Assignment:
Retyping the entire listing exactly is the task.

Data:
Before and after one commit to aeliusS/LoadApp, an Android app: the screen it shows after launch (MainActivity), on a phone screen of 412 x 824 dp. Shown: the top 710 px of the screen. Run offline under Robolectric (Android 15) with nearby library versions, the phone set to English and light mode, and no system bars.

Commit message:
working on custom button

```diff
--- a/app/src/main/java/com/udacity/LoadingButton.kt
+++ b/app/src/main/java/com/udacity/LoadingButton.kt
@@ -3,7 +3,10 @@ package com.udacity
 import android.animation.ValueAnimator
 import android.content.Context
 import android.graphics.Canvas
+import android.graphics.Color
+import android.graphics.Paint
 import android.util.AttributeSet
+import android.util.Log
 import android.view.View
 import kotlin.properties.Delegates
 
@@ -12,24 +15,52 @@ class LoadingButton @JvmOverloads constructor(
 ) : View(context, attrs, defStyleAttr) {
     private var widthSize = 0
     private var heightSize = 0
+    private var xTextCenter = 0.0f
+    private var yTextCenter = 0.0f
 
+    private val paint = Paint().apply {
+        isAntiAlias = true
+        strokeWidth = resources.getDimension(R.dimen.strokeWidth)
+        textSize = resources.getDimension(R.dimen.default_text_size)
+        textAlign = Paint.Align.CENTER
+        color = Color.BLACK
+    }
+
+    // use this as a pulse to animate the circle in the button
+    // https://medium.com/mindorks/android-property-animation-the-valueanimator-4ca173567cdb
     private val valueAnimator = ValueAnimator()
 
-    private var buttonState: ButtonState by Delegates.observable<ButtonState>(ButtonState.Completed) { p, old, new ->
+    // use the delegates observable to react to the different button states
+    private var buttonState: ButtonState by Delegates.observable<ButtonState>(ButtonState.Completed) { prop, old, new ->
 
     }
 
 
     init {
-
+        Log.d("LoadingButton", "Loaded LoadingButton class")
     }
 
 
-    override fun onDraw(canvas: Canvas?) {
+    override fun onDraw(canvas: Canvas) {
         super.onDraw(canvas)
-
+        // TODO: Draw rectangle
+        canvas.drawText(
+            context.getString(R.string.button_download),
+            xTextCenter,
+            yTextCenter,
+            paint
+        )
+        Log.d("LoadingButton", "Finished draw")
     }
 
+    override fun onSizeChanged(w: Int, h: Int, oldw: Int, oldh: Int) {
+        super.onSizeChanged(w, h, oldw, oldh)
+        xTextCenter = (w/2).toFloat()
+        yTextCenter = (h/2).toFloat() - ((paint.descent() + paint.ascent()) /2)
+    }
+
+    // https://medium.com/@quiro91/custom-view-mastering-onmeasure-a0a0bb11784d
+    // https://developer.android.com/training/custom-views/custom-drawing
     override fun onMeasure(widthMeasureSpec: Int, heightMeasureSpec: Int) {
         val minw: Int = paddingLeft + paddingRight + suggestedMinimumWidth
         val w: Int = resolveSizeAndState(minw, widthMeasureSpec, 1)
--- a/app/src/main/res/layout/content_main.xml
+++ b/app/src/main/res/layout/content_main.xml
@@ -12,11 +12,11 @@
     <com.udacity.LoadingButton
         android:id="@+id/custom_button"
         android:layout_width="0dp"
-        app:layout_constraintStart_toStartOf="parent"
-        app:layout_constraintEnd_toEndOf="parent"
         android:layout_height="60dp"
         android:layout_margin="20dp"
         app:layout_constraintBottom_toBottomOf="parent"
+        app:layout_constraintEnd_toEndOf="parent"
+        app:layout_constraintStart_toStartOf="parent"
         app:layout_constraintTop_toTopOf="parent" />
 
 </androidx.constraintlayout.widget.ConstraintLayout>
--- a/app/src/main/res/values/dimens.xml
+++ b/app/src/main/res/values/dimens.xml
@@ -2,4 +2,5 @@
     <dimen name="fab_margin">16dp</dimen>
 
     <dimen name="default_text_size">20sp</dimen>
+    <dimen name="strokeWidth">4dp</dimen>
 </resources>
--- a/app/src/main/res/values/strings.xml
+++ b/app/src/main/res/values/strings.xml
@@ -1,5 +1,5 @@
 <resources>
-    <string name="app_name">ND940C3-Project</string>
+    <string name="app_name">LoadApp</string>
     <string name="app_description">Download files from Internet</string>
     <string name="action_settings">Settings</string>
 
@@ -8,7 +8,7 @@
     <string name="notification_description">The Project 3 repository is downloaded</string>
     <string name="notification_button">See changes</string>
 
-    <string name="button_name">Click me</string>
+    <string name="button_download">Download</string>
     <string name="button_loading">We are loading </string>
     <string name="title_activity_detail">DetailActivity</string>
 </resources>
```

Solution to the problem:
Before and after one commit to aeliusS/LoadApp, an Android app: the screen it shows after launch (MainActivity), on a phone screen of 412 x 824 dp. Shown: the top 710 px of the screen. Run offline under Robolectric (Android 15) with nearby library versions, the phone set to English and light mode, and no system bars.

Commit message:
working on custom button

```diff
--- a/app/src/main/java/com/udacity/LoadingButton.kt
+++ b/app/src/main/java/com/udacity/LoadingButton.kt
@@ -3,7 +3,10 @@ package com.udacity
 import android.animation.ValueAnimator
 import android.content.Context
 import android.graphics.Canvas
+import android.graphics.Color
+import android.graphics.Paint
 import android.util.AttributeSet
+import android.util.Log
 import android.view.View
 import kotlin.properties.Delegates
 
@@ -12,24 +15,52 @@ class LoadingButton @JvmOverloads constructor(
 ) : View(context, attrs, defStyleAttr) {
     private var widthSize = 0
     private var heightSize = 0
+    private var xTextCenter = 0.0f
+    private var yTextCenter = 0.0f
 
+    private val paint = Paint().apply {
+        isAntiAlias = true
+        strokeWidth = resources.getDimension(R.dimen.strokeWidth)
+        textSize = resources.getDimension(R.dimen.default_text_size)
+        textAlign = Paint.Align.CENTER
+        color = Color.BLACK
+    }
+
+    // use this as a pulse to animate the circle in the button
+    // https://medium.com/mindorks/android-property-animation-the-valueanimator-4ca173567cdb
     private val valueAnimator = ValueAnimator()
 
-    private var buttonState: ButtonState by Delegates.observable<ButtonState>(ButtonState.Completed) { p, old, new ->
+    // use the delegates observable to react to the different button states
+    private var buttonState: ButtonState by Delegates.observable<ButtonState>(ButtonState.Completed) { prop, old, new ->
 
     }
 
 
     init {
-
+        Log.d("LoadingButton", "Loaded LoadingButton class")
     }
 
 
-    override fun onDraw(canvas: Canvas?) {
+    override fun onDraw(canvas: Canvas) {
         super.onDraw(canvas)
-
+        // TODO: Draw rectangle
+        canvas.drawText(
+            context.getString(R.string.button_download),
+            xTextCenter,
+            yTextCenter,
+            paint
+        )
+        Log.d("LoadingButton", "Finished draw")
     }
 
+    override fun onSizeChanged(w: Int, h: Int, oldw: Int, oldh: Int) {
+        super.onSizeChanged(w, h, oldw, oldh)
+        xTextCenter = (w/2).toFloat()
+        yTextCenter = (h/2).toFloat() - ((paint.descent() + paint.ascent()) /2)
+    }
+
+    // https://medium.com/@quiro91/custom-view-mastering-onmeasure-a0a0bb11784d
+    // https://developer.android.com/training/custom-views/custom-drawing
     override fun onMeasure(widthMeasureSpec: Int, heightMeasureSpec: Int) {
         val minw: Int = paddingLeft + paddingRight + suggestedMinimumWidth
         val w: Int = resolveSizeAndState(minw, widthMeasureSpec, 1)
--- a/app/src/main/res/layout/content_main.xml
+++ b/app/src/main/res/layout/content_main.xml
@@ -12,11 +12,11 @@
     <com.udacity.LoadingButton
         android:id="@+id/custom_button"
         android:layout_width="0dp"
-        app:layout_constraintStart_toStartOf="parent"
-        app:layout_constraintEnd_toEndOf="parent"
         android:layout_height="60dp"
         android:layout_margin="20dp"
         app:layout_constraintBottom_toBottomOf="parent"
+        app:layout_constraintEnd_toEndOf="parent"
+        app:layout_constraintStart_toStartOf="parent"
         app:layout_constraintTop_toTopOf="parent" />
 
 </androidx.constraintlayout.widget.ConstraintLayout>
--- a/app/src/main/res/values/dimens.xml
+++ b/app/src/main/res/values/dimens.xml
@@ -2,4 +2,5 @@
     <dimen name="fab_margin">16dp</dimen>
 
     <dimen name="default_text_size">20sp</dimen>
+    <dimen name="strokeWidth">4dp</dimen>
 </resources>
--- a/app/src/main/res/values/strings.xml
+++ b/app/src/main/res/values/strings.xml
@@ -1,5 +1,5 @@
 <resources>
-    <string name="app_name">ND940C3-Project</string>
+    <string name="app_name">LoadApp</string>
     <string name="app_description">Download files from Internet</string>
     <string name="action_settings">Settings</string>
 
@@ -8,7 +8,7 @@
     <string name="notification_description">The Project 3 repository is downloaded</string>
     <string name="notification_button">See changes</string>
 
-    <string name="button_name">Click me</string>
+    <string name="button_download">Download</string>
     <string name="button_loading">We are loading </string>
     <string name="title_activity_detail">DetailActivity</string>
 </resources>
```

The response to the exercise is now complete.